Exercise instructions> Write out the records in full and without alteration, setting aside their pictures.

Given entries>

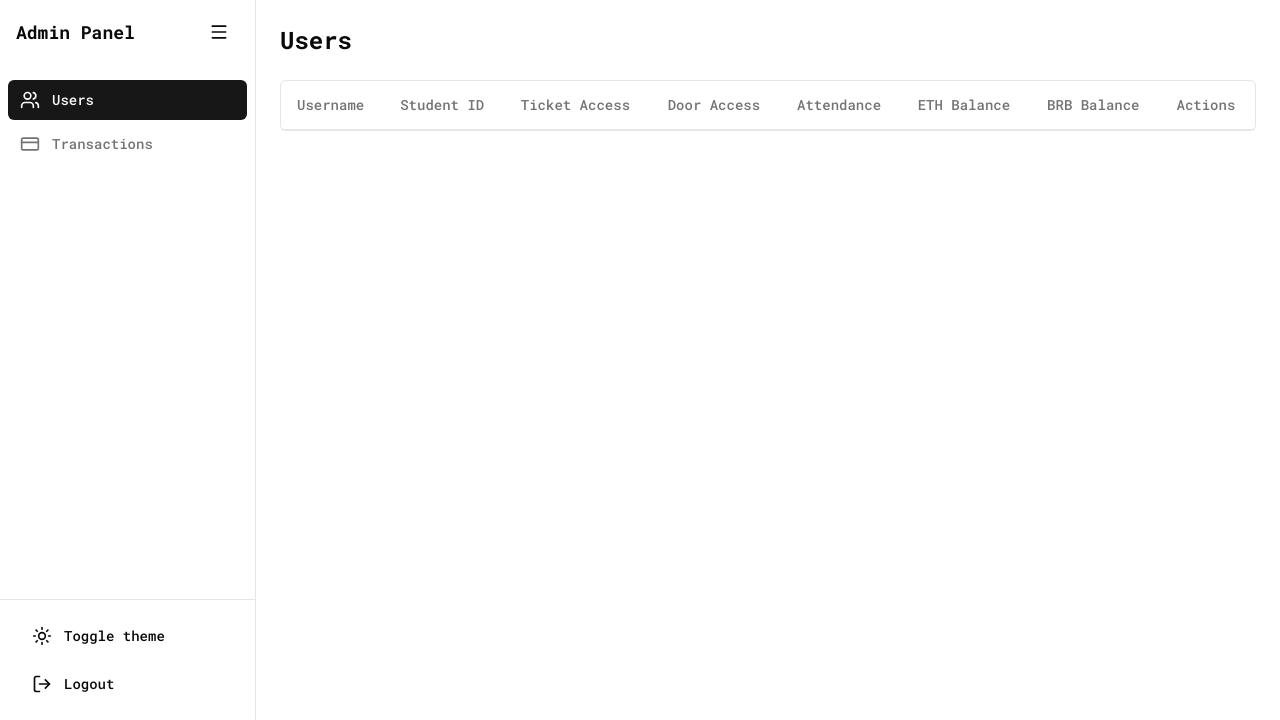
Repository: sahibjotsingh05/unicrypt
Page: /dashboard/users (app in web-server/admin_server/)
These files come from the project's save history. The page is drawn as it stood at one moment and after the next save; the edit follows.
The browser window is 1280 px wide. The pictures show the whole page.
The page's requests for data from a server got no answer. The project was rebuilt for these pictures with package versions that can differ from the ones it lists, and the page was loaded fresh each time. The framework's server and built-in components were replaced by stand-ins that run in the browser. No one was signed in, and anything a server would have sent is missing. Also part of the build but not shown: web-server/admin_server/next.config.js, web-server/admin_server/components/ui/input.tsx.

Above is the page before, as saved 2025-02-17 01:56:45.

After the next save:
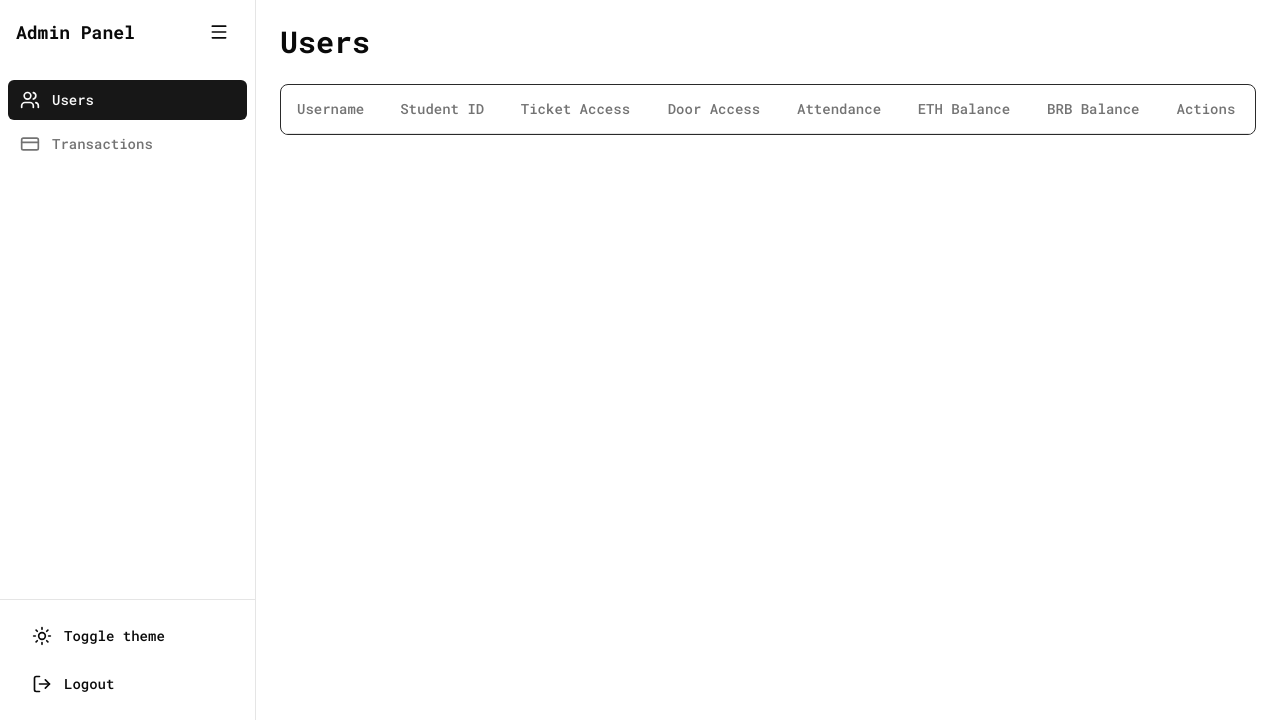
Saved 4 s later.
--- a/web-server/admin_server/app/dashboard/users/page.tsx
+++ b/web-server/admin_server/app/dashboard/users/page.tsx
@@ -198,10 +198,11 @@ export default function UsersPage() {
 
 	return (
 		<div className="space-y-6">
-			<h2 className="text-2xl font-bold">Users</h2>
-
-			{/* Users Table */}
-			<div className="rounded-md border">
+			<div className="flex items-center justify-between">
+				<h1 className="text-3xl font-bold">Users</h1>
+			</div>
+
+			<div className="glow-container overflow-hidden bg-background">
 				<Table>
 					<TableHeader>
 						<TableRow>
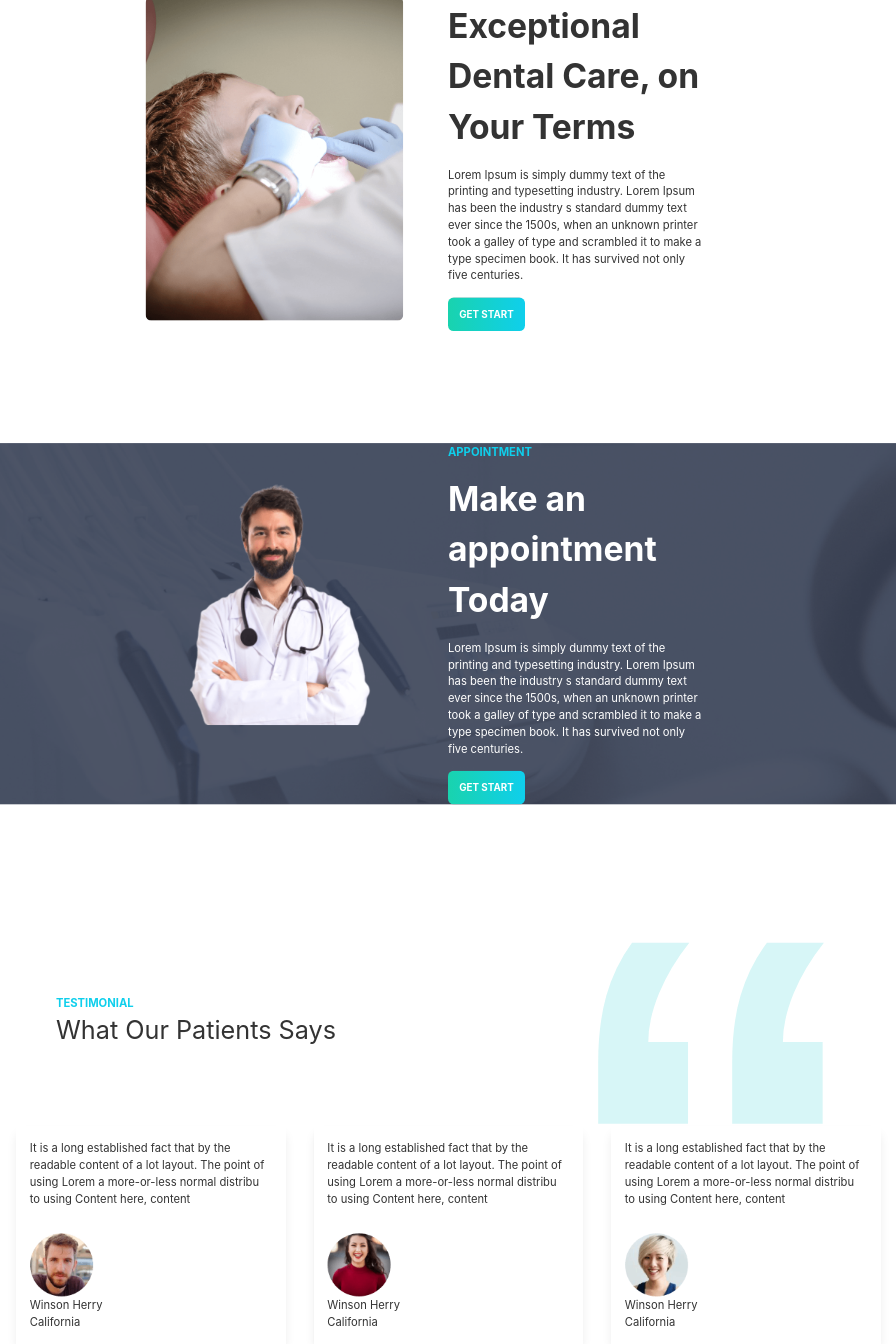
Repository: shikubro90/doctorsportal
Page: /
These files come from the project's save history. The page is drawn as it stood at one moment and after a run of saves; the edit follows.
The browser window is 1280 px wide. The pictures show the part of the page from y = 1810 to 3730 px (the page is 3730 px tall), at 70% of full size.
The project was rebuilt for these pictures with package versions that can differ from the ones it lists, and the page was loaded fresh each time. Also part of the build but not shown: src/App.css, src/Pages/About/About.jsx.

Above is the page before, as saved 2022-10-02 10:09:13.

After the next 4 saves:
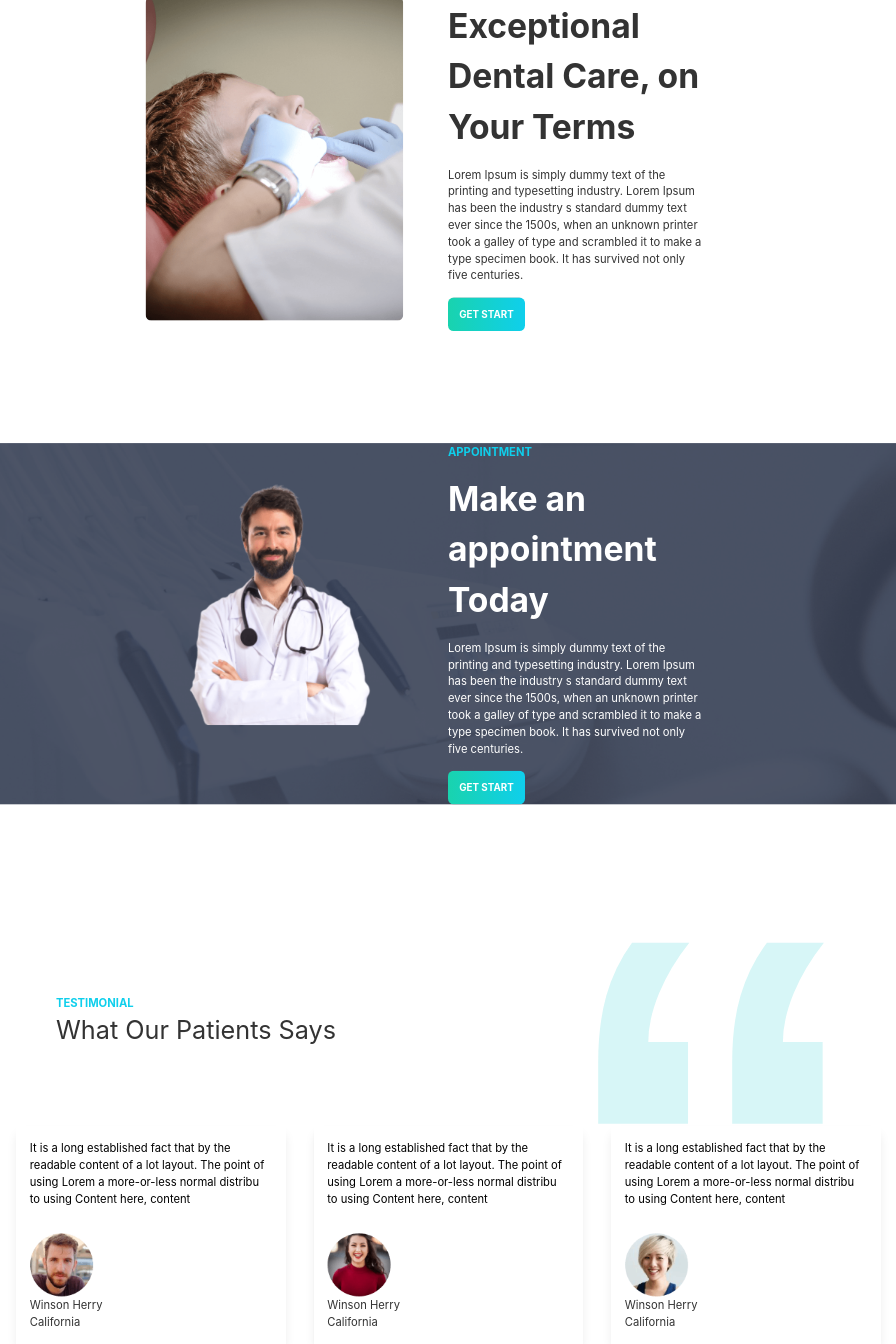
The 4 saves are shown as one change because they came seconds apart.
The last was saved 31 s later.
--- a/src/Pages/Home/TestimonialCard.jsx
+++ b/src/Pages/Home/TestimonialCard.jsx
@@ -6,7 +6,7 @@ const TestimonialCard = (props) => {
     <div className='mainCard w-[385px] shadow-lg p-5'>
         <div className="CardBody flex flex-col gap-[38px]">
             <div className="desc">
-                <p>{desc}</p>
+                <p className='text-black'>{desc}</p>
             </div>
             <div className="bio">
                 <img src={image} alt="" />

Exercise output>
Repository: sahibjotsingh05/unicrypt
Page: /dashboard/users (app in web-server/admin_server/)
These files come from the project's save history. The page is drawn as it stood at one moment and after the next save; the edit follows.
The browser window is 1280 px wide. The pictures show the whole page.
The page's requests for data from a server got no answer. The project was rebuilt for these pictures with package versions that can differ from the ones it lists, and the page was loaded fresh each time. The framework's server and built-in components were replaced by stand-ins that run in the browser. No one was signed in, and anything a server would have sent is missing. Also part of the build but not shown: web-server/admin_server/next.config.js, web-server/admin_server/components/ui/input.tsx.

Above is the page before, as saved 2025-02-17 01:56:45.

After the next save:
Saved 4 s later.
--- a/web-server/admin_server/app/dashboard/users/page.tsx
+++ b/web-server/admin_server/app/dashboard/users/page.tsx
@@ -198,10 +198,11 @@ export default function UsersPage() {
 
 	return (
 		<div className="space-y-6">
-			<h2 className="text-2xl font-bold">Users</h2>
-
-			{/* Users Table */}
-			<div className="rounded-md border">
+			<div className="flex items-center justify-between">
+				<h1 className="text-3xl font-bold">Users</h1>
+			</div>
+
+			<div className="glow-container overflow-hidden bg-background">
 				<Table>
 					<TableHeader>
 						<TableRow>
Repository: shikubro90/doctorsportal
Page: /
These files come from the project's save history. The page is drawn as it stood at one moment and after a run of saves; the edit follows.
The browser window is 1280 px wide. The pictures show the part of the page from y = 1810 to 3730 px (the page is 3730 px tall), at 70% of full size.
The project was rebuilt for these pictures with package versions that can differ from the ones it lists, and the page was loaded fresh each time. Also part of the build but not shown: src/App.css, src/Pages/About/About.jsx.

Above is the page before, as saved 2022-10-02 10:09:13.

After the next 4 saves:
The 4 saves are shown as one change because they came seconds apart.
The last was saved 31 s later.
--- a/src/Pages/Home/TestimonialCard.jsx
+++ b/src/Pages/Home/TestimonialCard.jsx
@@ -6,7 +6,7 @@ const TestimonialCard = (props) => {
     <div className='mainCard w-[385px] shadow-lg p-5'>
         <div className="CardBody flex flex-col gap-[38px]">
             <div className="desc">
-                <p>{desc}</p>
+                <p className='text-black'>{desc}</p>
             </div>
             <div className="bio">
                 <img src={image} alt="" />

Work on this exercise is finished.